7 MAY 1948, Page 3


THE hopes of those who may have expected an epic contest on the occasion of the debate on the Motor Spirit (Regulation) Bill were doomed to disappointment. The debate on the question whether or not it is a good thing to dye the people's petrol deepest red was perseveringly rather than powerfully conducted in a very thin House. I hasten, however, to except Mr. Hudson from any imputation of lack of power. His was a hard-hitting oration in his down- right manner. He attacked the Bill as being, perhaps uniquely in our history, designed to " create certain offences," adding that, if this was not the beginning of the police state, he would like to know what was. Later by way of illustration he suggested that the Court might make a distinction between, say, the " Nenni goats" and those who are going to The Hague—which drew from Mr. Follick, in apparent reference to the latter, the comment " the ninny goats." Before Mr. Hudson's speech, Mr. Gaitskell had introduced the Bill in a speech setting out the various reasons for a measure of this sort, including the fact that the black market in petrol is a moral scandal which should not be tolerated.'

The debate was replied to by Sir Hartley Shaweross with calm,' skill and clarity.

* * * * Monday evening also saw a spirited double by Sir Hugh Lucas- Tooth. The first leg of his double was the Motor Spirit Bill and the second—appropriately enough—the Dental Service Regula- tions. Sir Hugh found himself in possession of the field, but with no visible champion against whom to tilt his lance. Where, he wanted to know, were the stalwarts of the Ministry of Health ?

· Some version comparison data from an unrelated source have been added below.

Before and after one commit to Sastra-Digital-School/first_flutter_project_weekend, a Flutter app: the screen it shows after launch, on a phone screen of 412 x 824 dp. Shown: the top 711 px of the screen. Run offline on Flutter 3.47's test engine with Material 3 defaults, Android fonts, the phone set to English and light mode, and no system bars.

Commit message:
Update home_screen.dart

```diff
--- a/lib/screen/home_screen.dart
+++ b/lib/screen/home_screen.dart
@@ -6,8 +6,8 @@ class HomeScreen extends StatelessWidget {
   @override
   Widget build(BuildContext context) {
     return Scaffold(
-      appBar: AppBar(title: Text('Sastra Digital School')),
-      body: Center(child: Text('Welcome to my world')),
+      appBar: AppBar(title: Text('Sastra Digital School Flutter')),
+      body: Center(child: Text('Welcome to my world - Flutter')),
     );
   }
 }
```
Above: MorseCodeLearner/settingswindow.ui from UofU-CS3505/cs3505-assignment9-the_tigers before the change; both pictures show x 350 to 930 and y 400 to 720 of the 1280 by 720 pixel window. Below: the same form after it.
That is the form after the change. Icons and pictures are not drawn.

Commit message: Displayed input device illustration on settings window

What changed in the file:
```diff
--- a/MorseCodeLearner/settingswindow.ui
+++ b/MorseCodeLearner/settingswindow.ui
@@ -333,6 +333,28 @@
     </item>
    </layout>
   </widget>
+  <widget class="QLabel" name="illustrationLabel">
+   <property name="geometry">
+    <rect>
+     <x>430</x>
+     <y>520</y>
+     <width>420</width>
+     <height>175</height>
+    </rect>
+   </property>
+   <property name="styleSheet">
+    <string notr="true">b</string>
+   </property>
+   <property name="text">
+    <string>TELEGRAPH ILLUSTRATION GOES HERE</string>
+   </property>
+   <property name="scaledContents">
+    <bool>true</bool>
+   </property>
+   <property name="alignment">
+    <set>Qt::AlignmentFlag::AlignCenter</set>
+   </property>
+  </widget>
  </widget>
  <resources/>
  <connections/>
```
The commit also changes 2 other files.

Where indeed, echoed Sir Wavell Wakefield and Mr. J. S. C. Reid ?, Their doubts were resolved by the appearance of Mr. Bevan, scowling portentously at his would-be inquisitors. Once in the Chamber, Mr. Bevan lost no time in being heard as well as seen. He assumed the offensive immediately, bombarding Sir Hugh and Sir Wavell with brisk and pointed interrogatories. Neither, how- ever, was disconcerted, let alone unhorsed, by these brusque tactics, in which the Minister had the professional assistance of Dr. Morgan and Mr. Baird, a dentist, who later on proceeded to try to drill a few holes in the Opposition case, and insert a few fillings of his own in the cavities. Ultimately this spirited debate ended with the endorsement by the majority of the Regulations. * *

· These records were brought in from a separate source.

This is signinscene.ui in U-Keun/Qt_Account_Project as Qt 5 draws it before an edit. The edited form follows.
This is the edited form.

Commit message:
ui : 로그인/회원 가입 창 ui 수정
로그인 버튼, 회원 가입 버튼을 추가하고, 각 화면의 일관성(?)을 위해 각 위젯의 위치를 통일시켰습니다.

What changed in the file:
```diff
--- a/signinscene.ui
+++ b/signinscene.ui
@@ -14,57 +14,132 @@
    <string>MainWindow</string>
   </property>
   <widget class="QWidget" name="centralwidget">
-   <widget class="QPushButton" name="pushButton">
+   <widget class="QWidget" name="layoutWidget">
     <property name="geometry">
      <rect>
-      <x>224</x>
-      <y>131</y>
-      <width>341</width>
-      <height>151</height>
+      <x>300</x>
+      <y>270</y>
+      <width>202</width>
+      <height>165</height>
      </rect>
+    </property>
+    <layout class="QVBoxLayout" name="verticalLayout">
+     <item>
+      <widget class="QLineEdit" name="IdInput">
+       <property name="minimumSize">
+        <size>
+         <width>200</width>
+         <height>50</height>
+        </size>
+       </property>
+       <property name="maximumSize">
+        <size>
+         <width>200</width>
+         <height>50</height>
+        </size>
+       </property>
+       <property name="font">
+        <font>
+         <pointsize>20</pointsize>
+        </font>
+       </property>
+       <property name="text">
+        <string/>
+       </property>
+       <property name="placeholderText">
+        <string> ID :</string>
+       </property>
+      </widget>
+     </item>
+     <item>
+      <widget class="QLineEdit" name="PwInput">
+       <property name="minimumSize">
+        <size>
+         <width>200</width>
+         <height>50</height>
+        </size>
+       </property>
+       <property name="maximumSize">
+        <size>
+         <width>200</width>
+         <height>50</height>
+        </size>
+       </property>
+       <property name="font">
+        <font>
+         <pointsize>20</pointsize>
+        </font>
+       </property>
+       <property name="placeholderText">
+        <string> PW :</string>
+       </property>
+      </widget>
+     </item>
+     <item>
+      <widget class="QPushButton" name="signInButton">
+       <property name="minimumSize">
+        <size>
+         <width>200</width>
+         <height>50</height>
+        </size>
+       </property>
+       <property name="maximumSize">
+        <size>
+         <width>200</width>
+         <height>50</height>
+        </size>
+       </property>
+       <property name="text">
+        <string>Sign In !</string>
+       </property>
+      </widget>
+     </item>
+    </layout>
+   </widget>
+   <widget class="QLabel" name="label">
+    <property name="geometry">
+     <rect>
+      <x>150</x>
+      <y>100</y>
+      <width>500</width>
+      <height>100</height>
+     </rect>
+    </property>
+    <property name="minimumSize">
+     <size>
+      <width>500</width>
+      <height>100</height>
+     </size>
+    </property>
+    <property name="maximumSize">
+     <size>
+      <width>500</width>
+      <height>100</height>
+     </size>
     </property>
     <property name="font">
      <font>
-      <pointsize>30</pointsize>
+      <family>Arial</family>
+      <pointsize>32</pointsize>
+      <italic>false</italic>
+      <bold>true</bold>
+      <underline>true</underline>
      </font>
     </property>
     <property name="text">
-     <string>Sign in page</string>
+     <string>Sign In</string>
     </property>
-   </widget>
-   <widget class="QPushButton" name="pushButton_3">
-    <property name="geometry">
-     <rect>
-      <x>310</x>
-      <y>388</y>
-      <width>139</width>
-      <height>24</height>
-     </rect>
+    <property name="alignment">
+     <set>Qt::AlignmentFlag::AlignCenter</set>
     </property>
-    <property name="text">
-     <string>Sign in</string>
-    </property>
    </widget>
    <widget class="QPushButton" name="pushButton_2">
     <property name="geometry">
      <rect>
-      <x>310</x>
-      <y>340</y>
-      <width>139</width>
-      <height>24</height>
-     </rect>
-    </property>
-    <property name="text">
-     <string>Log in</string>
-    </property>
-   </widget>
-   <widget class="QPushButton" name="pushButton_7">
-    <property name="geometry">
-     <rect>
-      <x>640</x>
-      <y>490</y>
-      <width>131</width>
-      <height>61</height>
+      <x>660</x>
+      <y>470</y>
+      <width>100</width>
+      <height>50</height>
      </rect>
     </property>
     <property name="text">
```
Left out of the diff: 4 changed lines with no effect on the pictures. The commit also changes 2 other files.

The great occasion of the Parliamentary week was, naturally, the Foreign Affairs debate. Mr. Bevin's speech, like all his speeches, was of course a world event, and its text will have been studied in many places by many people. But, so far as its delivery in the House was concerned, it would be using the language of hyperbole to suggest that it constituted a great Parliamentary occasion. The truth is that, though Mr. Bevin said one or two things of first importance, he did not manage to say them very interestingly. Making every allowance for the meticulousness with which a Foreign Secretary must watch his step, the genera! verdict was that there was too much of platitude and too little of inspiration in what he had to tell the House. Mr. R. A. Butler also was serious and circumspect, but he managed to induce a greater degree of spirit and liveliness into his speech which, on that

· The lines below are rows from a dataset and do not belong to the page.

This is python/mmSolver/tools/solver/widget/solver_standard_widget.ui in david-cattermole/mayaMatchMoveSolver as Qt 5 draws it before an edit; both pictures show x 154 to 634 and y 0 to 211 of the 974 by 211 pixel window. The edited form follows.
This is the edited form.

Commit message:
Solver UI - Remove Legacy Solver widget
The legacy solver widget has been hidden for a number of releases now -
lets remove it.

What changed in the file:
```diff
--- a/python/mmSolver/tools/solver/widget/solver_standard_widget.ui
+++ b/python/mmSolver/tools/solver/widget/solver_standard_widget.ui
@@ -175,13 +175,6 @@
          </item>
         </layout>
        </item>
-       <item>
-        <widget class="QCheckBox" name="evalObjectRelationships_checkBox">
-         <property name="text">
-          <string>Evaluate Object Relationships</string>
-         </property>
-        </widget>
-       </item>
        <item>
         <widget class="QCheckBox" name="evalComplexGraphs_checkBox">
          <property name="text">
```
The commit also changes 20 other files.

account, was, Parliamentarily, more successful and more effective. * * * * On both days of the debate there were a number of interesting back-bench speeches. From the Government side, Mr. Levy said some interesting if rather unexpected things, which laid him open to the extempore cross-examination of his colleagues Mr. Hale and Mr. Paget. Undismayed by this, Mr. Levy observed that Lord Winterton was bursting to intervene, only to be met with the summary retort : " I have no need ; you are cutting your own throat and your party's." Later, Mr. Bellenger returned to the fray from the back benches. On the other side, Brigadier Head's survey of the military situation was out- standing. But the high-light of the debate was undoubtedly Mr. Eden's speech—statesmanlike, analytical, constructive, spirited, serious